Zoomed in portion of Netherlands mosaic image created using three Sentinel-1 scans in March 2015.
Data Courtesy of Copernicus Sentinel data (2015)/ESA.

For example, the image to the left is a zoomed in portion of Sentinel-1 mosaic of the Netherlands acquired in March 2015 where you can clearly see couple of off-shore windfarms.

Sentinel-1 is a twin satellite constellation and uses a C-Band SAR on board two identical satellites. Over land it captures data in an Interferometric Wide swath mode, which means it takes three scans and then combines them into a single image. Each scan has a width of 250 km and a spatial resolution of 5 m x 20 m, with a six day repeat cycle for an area of land.

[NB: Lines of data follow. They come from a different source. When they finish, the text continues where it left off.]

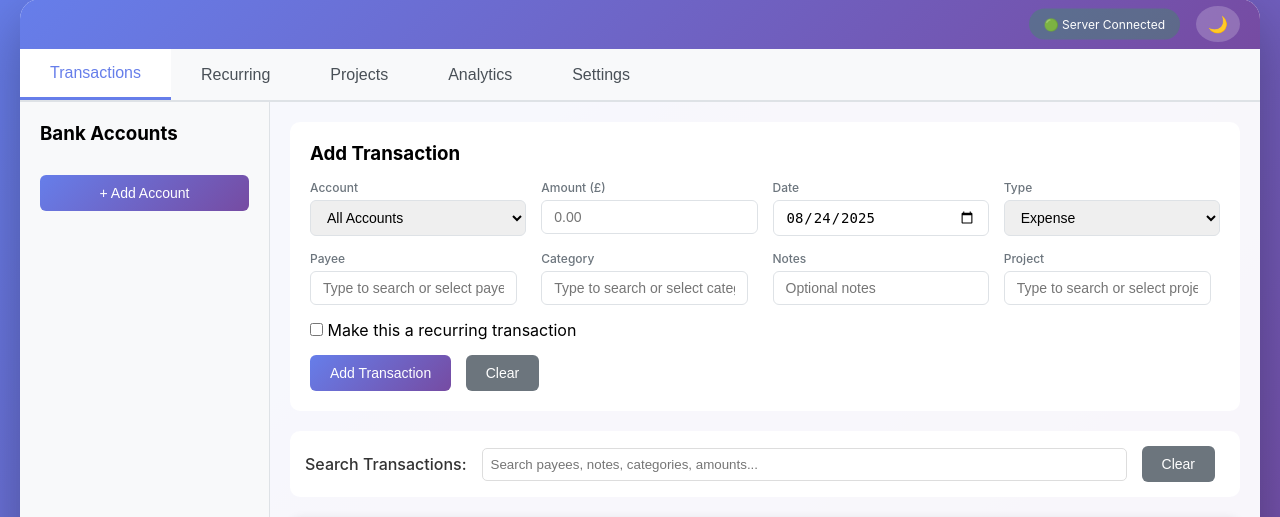
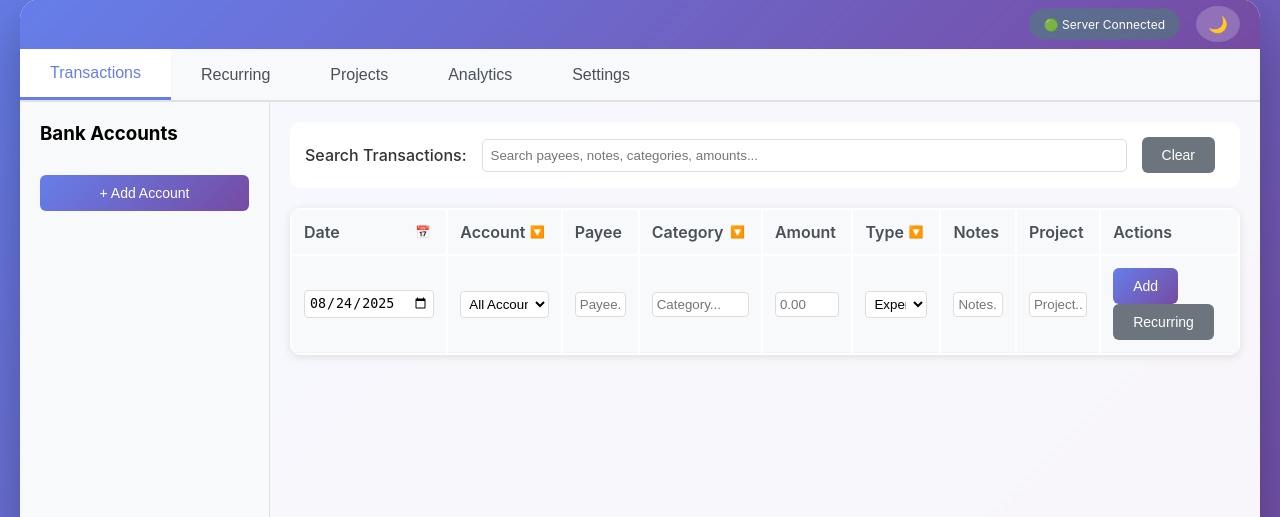
Before and after one commit to jcbayley/moneytracker, a Flask app: page / in a window 1280 px wide. Shown: the part 21-538 px from the top of the page. Run offline with Flask 2, Linux system fonts and the light colour scheme; data that the repository does not hold is empty; parts of the project's set-up code (start-up, migrations or seed data) failed here and were passed over.

Commit message:
updated the layout of transations to have more intuitive form entry which is part of the table

```diff
--- a/static/js/app.js
+++ b/static/js/app.js
@@ -188,6 +188,7 @@ function closeCategoryModal() {
     ChartManager.closeCategoryModal();
 }
 
+
 // Database functions
 async function getDatabaseInfo() {
     try {
--- a/static/js/components/transactions.js
+++ b/static/js/components/transactions.js
@@ -90,6 +90,10 @@ const TransactionsComponent = {
             // Get category value from input
             let category = document.getElementById('category').value;
 
+            // Get recurring data from modal (if it was opened)
+            const isRecurringCheckbox = document.getElementById('modal-is-recurring');
+            const isRecurring = isRecurringCheckbox ? isRecurringCheckbox.checked : false;
+
             const data = {
                 account_id: document.getElementById('account-select').value,
                 amount: parseFloat(document.getElementById('amount').value),
@@ -99,10 +103,10 @@ const TransactionsComponent = {
                 category: category,
                 notes: document.getElementById('notes').value,
                 project: document.getElementById('project').value,
-                is_recurring: document.getElementById('is-recurring').checked,
-                frequency: document.getElementById('frequency').value,
-                end_date: document.getElementById('end-date').value || null,
-                increment_amount: parseFloat(document.getElementById('increment-amount').value) || 0
+                is_recurring: isRecurring,
+                frequency: isRecurring ? document.getElementById('modal-frequency').value : null,
+                end_date: isRecurring ? (document.getElementById('modal-end-date').value || null) : null,
+                increment_amount: isRecurring ? (parseFloat(document.getElementById('modal-increment-amount').value) || 0) : 0
             };
 
             if (!data.account_id || !data.amount || !data.date) {
@@ -377,6 +381,28 @@ const TransactionsComponent = {
             searchInput.value = '';
             this.loadTransactions();
         }
+    },
+
+    showRecurringModal() {
+        const modal = document.getElementById('recurringModal');
+        if (modal) {
+            modal.style.display = 'block';
+        }
+    },
+
+    closeRecurringModal() {
+        const modal = document.getElementById('recurringModal');
+        if (modal) {
+            modal.style.display = 'none';
+        }
+    },
+
+    toggleRecurringOptions() {
+        const checkbox = document.getElementById('modal-is-recurring');
+        const section = document.getElementById('modal-recurring-section');
+        if (checkbox && section) {
+            section.style.display = checkbox.checked ? 'block' : 'none';
+        }
     }
 };
 
@@ -407,3 +433,8 @@ window.debounceSearch = () => {
     }, 300);
 };
 window.clearSearch = () => TransactionsComponent.clearSearch();
+
+// Recurring modal functions
+window.showRecurringModal = () => TransactionsComponent.showRecurringModal();
+window.closeRecurringModal = () => TransactionsComponent.closeRecurringModal();
+window.toggleRecurringOptions = () => TransactionsComponent.toggleRecurringOptions();
--- a/templates/app.html
+++ b/templates/app.html
@@ -33,108 +33,6 @@
             </div>
 
             <div class="main-content">
-
-                <div style="background: white; padding: 20px; border-radius: 10px; margin-bottom: 20px;">
-                    <h3 style="margin-bottom: 15px;">Add Transaction</h3>
-                    <div class="form-row">
-                        <div class="form-group">
-                            <label>Account</label>
-                            <select id="account-select"></select>
-                        </div>
-                        <div class="form-group">
-                            <label>Amount (£)</label>
-                            <input type="number" id="amount" step="0.01" placeholder="0.00">
-                        </div>
-                        <div class="form-group">
-                            <label>Date</label>
-                            <input type="date" id="date">
-                        </div>
-                        <div class="form-group">
-                            <label>Type</label>
-                            <select id="type" onchange="toggleTransferFields()">
-                                <option value="expense">Expense</option>
-                                <option value="income">Income</option>
-                                <option value="transfer">Transfer</option>
-                            </select>
-                        </div>
-                    </div>
-                    <div class="form-row" id="transfer-row" style="display: none;">
-                        <div class="form-group">
-                            <label>Transfer To Account</label>
-                            <select id="transfer-account">
-                                <option value="">Select destination account</option>
-                            </select>
-                        </div>
-                        <div class="form-group"></div>
-                        <div class="form-group"></div>
-                        <div class="form-group"></div>
-                    </div>
-                    <div class="form-row">
-                        <div class="form-group">
-                            <label>Payee</label>
-                            <div class="searchable-select">
-                                <input type="text" id="payee" placeholder="Type to search or select payee..."
-                                       autocomplete="off" onkeyup="filterPayees()" onclick="showPayeeDropdown()" onblur="hidePayeeDropdown()">
-                                <div id="payee-dropdown" class="dropdown-content" style="display: none;"></div>
-                            </div>
-                        </div>
-                        <div class="form-group">
-                            <label>Category</label>
-                            <div class="searchable-select">
-                                <input type="text" id="category" placeholder="Type to search or select category..."
-                                       autocomplete="off" onkeyup="filterCategories()" onclick="showCategoryDropdown()" onblur="hideCategoryDropdown()">
-                                <div id="category-dropdown" class="dropdown-content" style="display: none;"></div>
-                            </div>
-                        </div>
-                        <div class="form-group">
-                            <label>Notes</label>
-                            <input type="text" id="notes" placeholder="Optional notes">
-                        </div>
-                        <div class="form-group">
-                            <label>Project</label>
-                            <div class="searchable-select">
-                                <input type="text" id="project" placeholder="Type to search or select project..."
-                                       autocomplete="off" onkeyup="filterProjects()" onclick="showProjectDropdown()" onblur="hideProjectDropdown()">
-                                <div id="project-dropdown" class="dropdown-content" style="display: none;"></div>
-                            </div>
-                        </div>
-                    </div>
-
-                    <div style="margin: 15px 0;">
-                        <input type="checkbox" id="is-recurring" onchange="toggleRecurring()">
-                        <label for="is-recurring">Make this a recurring transaction</label>
-                    </div>
-
-                    <div class="recurring-section" id="recurring-section">
-                        <div class="form-row">
-                            <div class="form-group">
-                                <label>Frequency</label>
-                                <select id="frequency">
-                                    <option value="daily">Daily</option>
-                                    <option value="weekly">Weekly</option>
-                                    <option value="biweekly">Bi-weekly</option>
-                                    <option value="monthly" selected>Monthly</option>
-                                    <option value="quarterly">Quarterly</option>
-                                    <option value="yearly">Yearly</option>
-                                </select>
-                            </div>
-                            <div class="form-group">
-                                <label>End Date (Optional)</label>
-                                <input type="date" id="end-date">
-                            </div>
-                        </div>
-                        <div class="form-row">
-                            <div class="form-group">
-                                <label>Increment Amount (Optional)</label>
-                                <input type="number" step="0.01" id="increment-amount" placeholder="0.00">
-                                <small style="color: #6c757d; font-size: 0.8em;">Amount to increase/decrease each cycle (e.g., 0.01 for 1p increase per day)</small>
-                            </div>
-                        </div>
-                    </div>
-
-                    <button class="btn btn-primary" onclick="addTransaction()">Add Transaction</button>
-                    <button class="btn btn-secondary" onclick="clearForm()">Clear</button>
-                </div>
 
                 <div style="background: white; padding: 15px; border-radius: 10px; margin-bottom: 20px;">
                     <div style="display: flex; align-items: center; gap: 15px;">
@@ -204,9 +102,70 @@
                             <th>Project</th>
                             <th>Actions</th>
                         </tr>
+                        <tr id="add-transaction-row" style="background-color: var(--bg-tertiary, #f8f9fa);">
+                            <td>
+                                <input type="date" id="date" style="width: 100%; border: 1px solid var(--border-color, #ddd); border-radius: 4px; padding: 4px; background-color: var(--bg-tertiary, #fff); color: var(--text-primary, #000);">
+                            </td>
+                            <td>
+                                <select id="account-select" style="width: 100%; border: 1px solid var(--border-color, #ddd); border-radius: 4px; padding: 4px; background-color: var(--bg-tertiary, #fff); color: var(--text-primary, #000);"></select>
+                            </td>
+                            <td style="position: relative;">
+                                <div class="searchable-select">
+                                    <input type="text" id="payee" placeholder="Payee..."
+                                           style="width: 100%; border: 1px solid var(--border-color, #ddd); border-radius: 4px; padding: 4px; background-color: var(--bg-tertiary, #fff); color: var(--text-primary, #000);"
+                                           autocomplete="off" onkeyup="filterPayees()" onclick="showPayeeDropdown()" onblur="hidePayeeDropdown()">
+                                    <div id="payee-dropdown" class="dropdown-content" style="display: none;"></div>
+                                </div>
+                            </td>
+                            <td style="position: relative;">
+                                <div class="searchable-select">
+                                    <input type="text" id="category" placeholder="Category..."
+                                           style="width: 100%; border: 1px solid var(--border-color, #ddd); border-radius: 4px; padding: 4px; background-color: var(--bg-tertiary, #fff); color: var(--text-primary, #000);"
+                                           autocomplete="off" onkeyup="filterCategories()" onclick="showCategoryDropdown()" onblur="hideCategoryDropdown()">
+                                    <div id="category-dropdown" class="dropdown-content" style="display: none;"></div>
+                                </div>
+                            </td>
+                            <td>
+                                <input type="number" id="amount" step="0.01" placeholder="0.00"
+                                       style="width: 100%; border: 1px solid var(--border-color, #ddd); border-radius: 4px; padding: 4px; background-color: var(--bg-tertiary, #fff); color: var(--text-primary, #000);">
+                            </td>
+                            <td>
+                                <select id="type" onchange="toggleTransferFields()"
+                                        style="width: 100%; border: 1px solid var(--border-color, #ddd); border-radius: 4px; padding: 4px; background-color: var(--bg-tertiary, #fff); color: var(--text-primary, #000);">
+                                    <option value="expense">Expense</option>
+                                    <option value="income">Income</option>
+                                    <option value="transfer">Transfer</option>
+                                </select>
+                            </td>
+                            <td>
+                                <input type="text" id="notes" placeholder="Notes..."
+                                       style="width: 100%; border: 1px solid var(--border-color, #ddd); border-radius: 4px; padding: 4px; background-color: var(--bg-tertiary, #fff); color: var(--text-primary, #000);">
+                            </td>
+                            <td style="position: relative;">
+                                <div class="searchable-select">
+                                    <input type="text" id="project" placeholder="Project..."
+                                           style="width: 100%; border: 1px solid var(--border-color, #ddd); border-radius: 4px; padding: 4px; background-color: var(--bg-tertiary, #fff); color: var(--text-primary, #000);"
+                                           autocomplete="off" onkeyup="filterProjects()" onclick="showProjectDropdown()" onblur="hideProjectDropdown()">
+                                    <div id="project-dropdown" class="dropdown-content" style="display: none;"></div>
+                                </div>
+                            </td>
+                            <td>
+                                <button class="btn btn-primary" onclick="addTransaction()" style="margin-right: 5px;">Add</button>
+                                <button class="btn btn-secondary" onclick="showRecurringModal()">Recurring</button>
+                            </td>
+                        </tr>
+                        <tr id="transfer-row" style="display: none; background-color: var(--bg-tertiary, #f8f9fa);">
+                            <td colspan="2">
+                                <select id="transfer-account" style="width: 100%; border: 1px solid var(--border-color, #ddd); border-radius: 4px; padding: 4px; background-color: var(--bg-tertiary, #fff); color: var(--text-primary, #000);">
+                                    <option value="">Select destination account</option>
+                                </select>
+                            </td>
+                            <td colspan="7"></td>
+                        </tr>
                     </thead>
                     <tbody id="transactions-list"></tbody>
                 </table>
+
             </div>
         </div>
 
```
Also changed, not shown: other parts of templates/app.html (+44 -0 lines).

In comparison, ICEYE-X1 produced its first image with a spatial resolution of 10 m, and it’s hoped to reduce this down to 3 m. It issued its first image on Monday 15th January, three days after launch, showing part of Alaska, including the Noatak National Preserve, with a ground coverage of approximately 80 km by 40 km. The image can be seen here.

ICEYE-X1 weighs in at under a 100 kg, which is less than a twentieth of Sentinel-1 which weighed in at 2 300kg. This size reduction produces a high reduction in the cost too, with estimates suggesting it only cost ICEYE around a hundredth of the €270 million price of the second Sentinel-1 satellite.

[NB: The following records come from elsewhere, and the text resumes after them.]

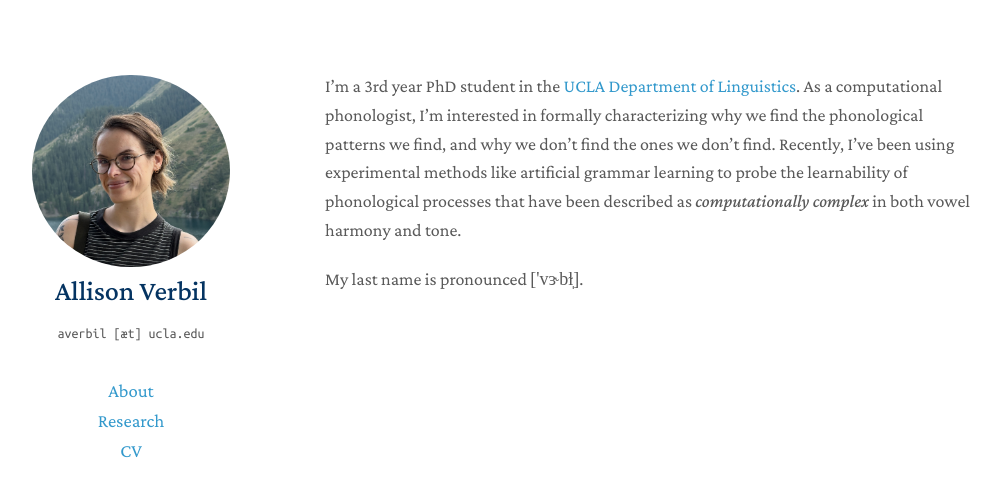
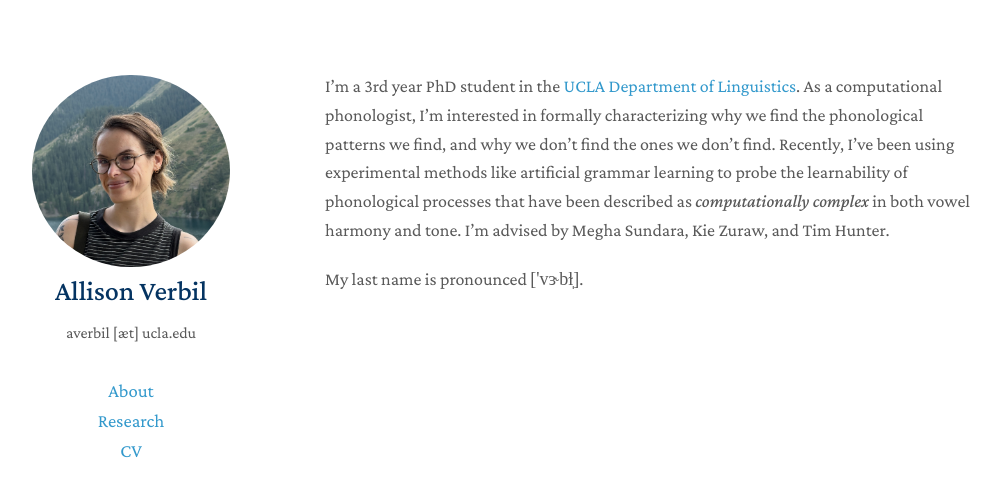
Before and after one commit to averbil/averbil.github.io, a Jekyll site: the page built from index.md, in a window 1280 px wide. Shown: the top 497 px of the page, without its empty margins (145-1145 px from the left). Built offline with Jekyll 4.4.1, drawn with Linux system fonts in a browser that asks for light colours; a style sheet for code colours, icons or effects is not loaded.

Commit message:
add stuff

```diff
--- a/_sass/minimal-light.scss
+++ b/_sass/minimal-light.scss
@@ -109,8 +109,7 @@ body {
   background-color:#000}
 
 email {
-    font-size: 14px;
-    font-family: "Ubuntu Mono";
+    font-size: 16px;
 }
 
 .icon-button i{
--- a/cv.markdown
+++ /dev/null
@@ -1,4 +0,0 @@
----
-layout: homepage
-title: CV
----
--- a/index.md
+++ b/index.md
@@ -2,6 +2,6 @@
 layout: homepage
 ---
 
-I'm a 3rd year PhD student in the [UCLA Department of Linguistics](https://linguistics.ucla.edu/). As a computational phonologist, I'm interested in formally characterizing why we find the phonological patterns we find, and why we don't find the ones we don't find. Recently, I've been using experimental methods like artificial grammar learning to probe the learnability of phonological processes that have been described as _computationally complex_ in both vowel harmony and tone.
+I'm a 3rd year PhD student in the [UCLA Department of Linguistics](https://linguistics.ucla.edu/). As a computational phonologist, I'm interested in formally characterizing why we find the phonological patterns we find, and why we don't find the ones we don't find. Recently, I've been using experimental methods like artificial grammar learning to probe the learnability of phonological processes that have been described as _computationally complex_ in both vowel harmony and tone. I'm advised by Megha Sundara, Kie Zuraw, and Tim Hunter.
 
 My last name is pronounced <span class="ipa">[&#39;vɝbɫ̩]</span>.
--- a/research.markdown
+++ b/research.markdown
@@ -10,7 +10,7 @@ Allison Verbil and Tim Hunter. 2026. [Omnivorous Agreement, like Uyghur Backness
 
 | ------------------------------------------------------------------------------------------------------------------- | ---: |
 | The learnability of unboundedly non-myopic patterns<br>Talk at the 2026 Rutgers Subregular Morphophonology Workshop                                                                 | 2026 |
-| (with Tim Hunter) Omnivorous Agreement, like Uyghur Backness Harmony, is a Challenge for Tier-Based Strict Locality<br> Talk at SCiL 2026   | 2026 |
+| Omnivorous Agreement, like Uyghur Backness Harmony, is a Challenge for Tier-Based Strict Locality<br>Talk at SCiL 2026 (joint work with Tim Hunter)   | 2026 |
 
 
 # Manuscripts
```
Also changed, not shown: 5 other files.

By 2020 ICEYE is hoping to establish a global imaging constellation of six SAT microsatellites that will be able to acquire multiple images of the same location on Earth each day. After this, the company has ambitions of launching 18 SAR-enabled microsatellites to bring reliable high temporal-resolution images which would enable every point on the Earth to be captured eight times a day.

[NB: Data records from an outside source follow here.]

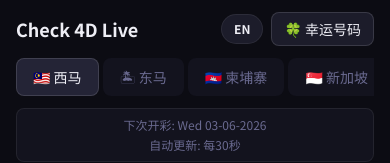
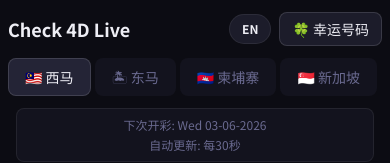
Before and after one commit to check4dlive23-source/check4dlive, a Next.js app: page / in a window 390 px wide. Shown: the top 163 px of the page. Built offline with nearby package versions, Linux system fonts and the light colour scheme; no server answers; the database is empty.

Commit message:
Mobile: reduce side padding px-2, fix remaining grid-cols-2 to mobile single column
Co-authored-by: Cursor <cursoragent@cursor.com>

```diff
--- a/src/components/live/LiveTerminal.tsx
+++ b/src/components/live/LiveTerminal.tsx
@@ -165,7 +165,7 @@ export function LiveTerminal() {
     <>
       <div className="min-h-screen bg-surface">
         <header className="sticky top-0 z-40 border-b border-line bg-surface/95 backdrop-blur-md">
-          <div className="mx-auto max-w-7xl px-4 py-3 flex items-center justify-between gap-4">
+          <div className="mx-auto max-w-7xl px-2 sm:px-4 py-3 flex items-center justify-between gap-4">
             <div className="flex items-center gap-3 min-w-0">
               <h1 className="text-lg font-bold text-foreground truncate">
                 Check 4D Live
@@ -190,13 +190,13 @@ export function LiveTerminal() {
             </button>
           </div>
           </div>
-          <div className="mx-auto max-w-7xl px-4 pb-2">
+          <div className="mx-auto max-w-7xl px-2 sm:px-4 pb-2">
             <RegionTabs active={region} onChange={setRegion} />
           </div>
           <DrawScheduleBar region={region} isLive={isLive} />
         </header>
 
-        <div className="mx-auto max-w-7xl px-4 py-3">
+        <div className="mx-auto max-w-7xl px-2 sm:px-4 py-3">
           <main className="min-w-0">
             {/* ADSENSE_SLOT_TOP */}
 
@@ -214,7 +214,7 @@ export function LiveTerminal() {
                 {/* ADSENSE_SLOT_BETWEEN */}
 
                 <SectionTitle>{t("magnumOther")}</SectionTitle>
-                <div className="grid grid-cols-2 gap-3">
+                <div className="grid grid-cols-1 md:grid-cols-2 gap-3">
                   <MagnumGoldCard
                     date={magnumDraw.date}
                     draw_no={magnumDraw.draw_no}
@@ -230,7 +230,7 @@ export function LiveTerminal() {
                 </div>
 
                 <SectionTitle>{t("totoOther")}</SectionTitle>
-                <div className="grid grid-cols-2 gap-3 items-start">
+                <div className="grid grid-cols-1 md:grid-cols-2 gap-3 items-start">
                   <div className="flex flex-col gap-3">
                     <FiveDCard
                       displayName="Sports Toto 5D"
```
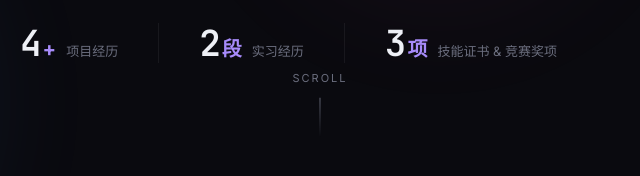
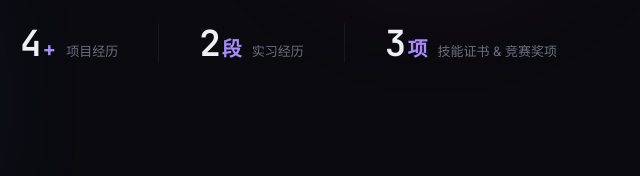
Before and after one commit to hhh123hhh14/my-portfolio-ai, a plain HTML site: page index.html in a window 1280 px wide. Shown: the part 624-800 px from the top of the page, 320-960 px from the left. Drawn offline with Linux system fonts and the light colour scheme.

Commit message:
移除 Hero 区域 Scroll 指示器
Co-Authored-By: Claude Opus 4.6 <noreply@anthropic.com>

```diff
--- a/index.html
+++ b/index.html
@@ -73,10 +73,6 @@
           <span class="stat-label">技能证书 & 竞赛奖项</span>
         </div>
       </div>
-    </div>
-    <div class="scroll-indicator">
-      <span>Scroll</span>
-      <div class="scroll-line"></div>
     </div>
   </section>
 
```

Cartosat-2F also sent its first image on the 15th January. The image, which can be found here, is of the city of Indore, in the Indian state of Madhya Pradesh. The Holkar Stadium is tagged in the centre, a venue which has previously hosted test Cricket. The satellite carries a high resolution multi-spectral imager with 1 m spatial resolution and a swath width of 10 km.

It is the seventh satellite in the Cartosat series which began in 2007, the others are:

  • Cartosat 2 launched on 10th January 2007
  • Cartosat 2A launched on 28th April 2008
  • Cartosat 2B launched on 12th July 2010
  • Cartosat 2C launched on 22nd June 2016
  • Cartosat 2D launched on 15th February 2017
  • Cartosat 2E launched on 23rd June 2017

These two satellites are just at the start of their journey, and it will be interesting to see what amazing images they capture in the future.